The hundreds of millions of dollars to be spent by the current candidates in a blizzard of campaign advertising in the next one hundred days will be focused on convincing us of the capacity of each candidate for the job, to the denigration of the other.  The more personally negative the campaign typically the weaker foundation of performance of the candidate and the greater concern of the candidate to their own progressive image they  have developed in the eyes of the public.    This year appears to be entering into just such a phase, and the owner of the negativism appears to be – the President.  Struggling to project his “successes” on  a wary public digesting a burgeoning public debt, extended recession, and flagging international respect, the President’s talk has turned to the dismantling of his opponent.  The President’s caricature of Romney is a man who is too rich to relate to the plight of “folks”,  whose Mormonism is “too weird” to reflect the values of the everyman, and who’s determination to reduce the nation’s burgeoning dependence on governmental largess is stealthily racist.

A similar script defined the election of 1980 between President Jimmy Carter and his challenger Ronald Reagan.  Carter’s record of performance in office battered by the twin economic peaking headwinds of 15% inflation and 20% interest rates and shackled to immobility by the Iranian hostage crisis, Carter re-directed the focus onto Reagan’s capabilities.  Despite a record of innovative and stable governance of the nation’s most productive state, California, Reagan was labeled a dunce, a failed  B-movie actor, an extremist, a demagogue, and most tellingly, a warmonger.  The polls at the time suggested Carter and his accomplices in the media had marked their target well – a January 1980 Harris poll had Carter leading Reagan a stunning 65-31% and across all voting groups, and Carter continued with a double digit lead into September of that year.  Under considerably worse economic trends it appeared the 1980 voting public was comfortable with staying with the known factor Carter against the potentially “unstable” Reagan, regardless of their sense of Carter’s grasp of the nation’s needed course corrections.

The result was stunning reversal of the predicted polling trends.  Reagan squashed Carter winning the Electoral College by 489-49  and the popular vote by 10%, with the greatest damage to Carter appearing to come from his own voter base, so called Reagan Democrats who abandoned Carter in the last few weeks of the campaign and latched their hopes on the more positive views of America’s future elicited by Reagan.  The foundations of the landslide turned not on the popularity or likability of the two individuals nor their personal proclivities but on the premise Reagan framed so brilliantly in the final debate with Carter:

“Are you better off now than you were four years ago? Is it easier for you to go and buy things in the stores than it was four years ago? Is there more or less unemployment in the country than there was four years ago? Is America as respected throughout the world as it was? Do you feel that our security is as safe, that we’re as strong as we were four years ago? And if you answer all of those questions ‘yes’, why then, I think your choice is very obvious as to whom you will vote for.

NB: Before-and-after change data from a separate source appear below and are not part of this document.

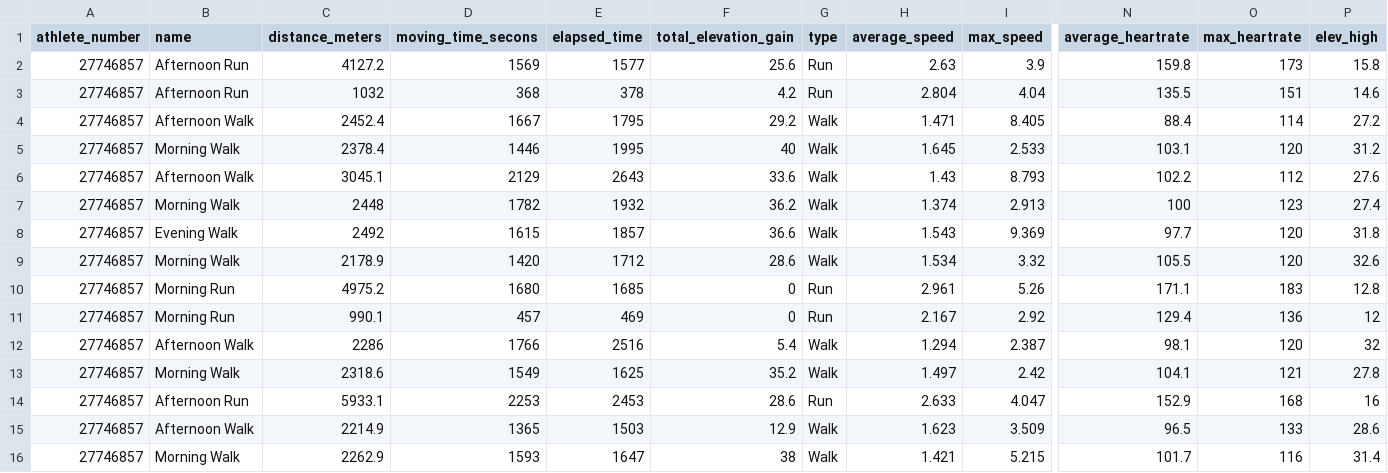
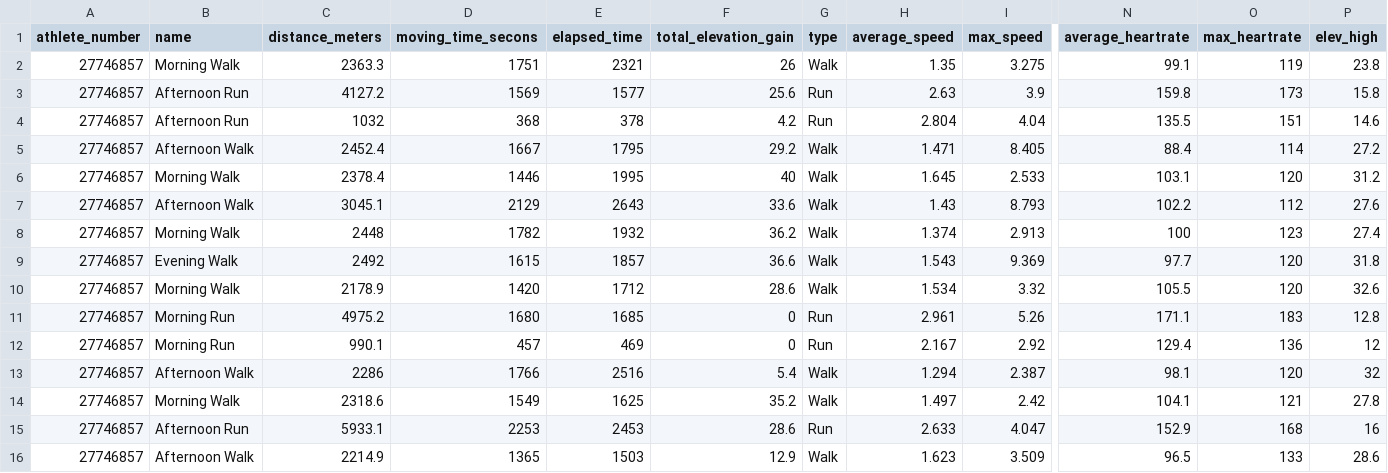
Before and after one commit to oleksandr-g-rock/fitness, a CSV file: fitness_records.csv, drawn as a sheet; only a part is shown, gaps mark what is left out; removed rows and columns are numbered as before the commit, all else as after; rows hold the shown columns only; the diff names each change by its address in the sheet, - before the commit and + after, or states it on an @@ line.

Commit message:
changed fitness_records

```diff
--- a/fitness_records.csv
+++ b/fitness_records.csv
+row 2: 27746857 | Morning Walk | 2363.3 | 1751 | 2321 | 26 | Walk | 1.35 | 3.275 | 99.1 | 119 | 23.8
-row 16: 27746857 | Morning Walk | 2262.9 | 1593 | 1647 | 38 | Walk | 1.421 | 5.215 | 101.7 | 116 | 31.4
```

If you don’t agree, if you don’t think that this course that we’ve been on for the last four years is what you would like to see us follow for the next four, then I could suggest another choice that you have.”

The devastating conclusion of the voter was that things could not keeping going the direction they were going, and that they could not continue to be led by the current office holder in the direction he was leading.  An election of personalities in the final two weeks became an election based on competence, and the voting public had seen enough of the competence of one to decide to take a chance on the competence of the other.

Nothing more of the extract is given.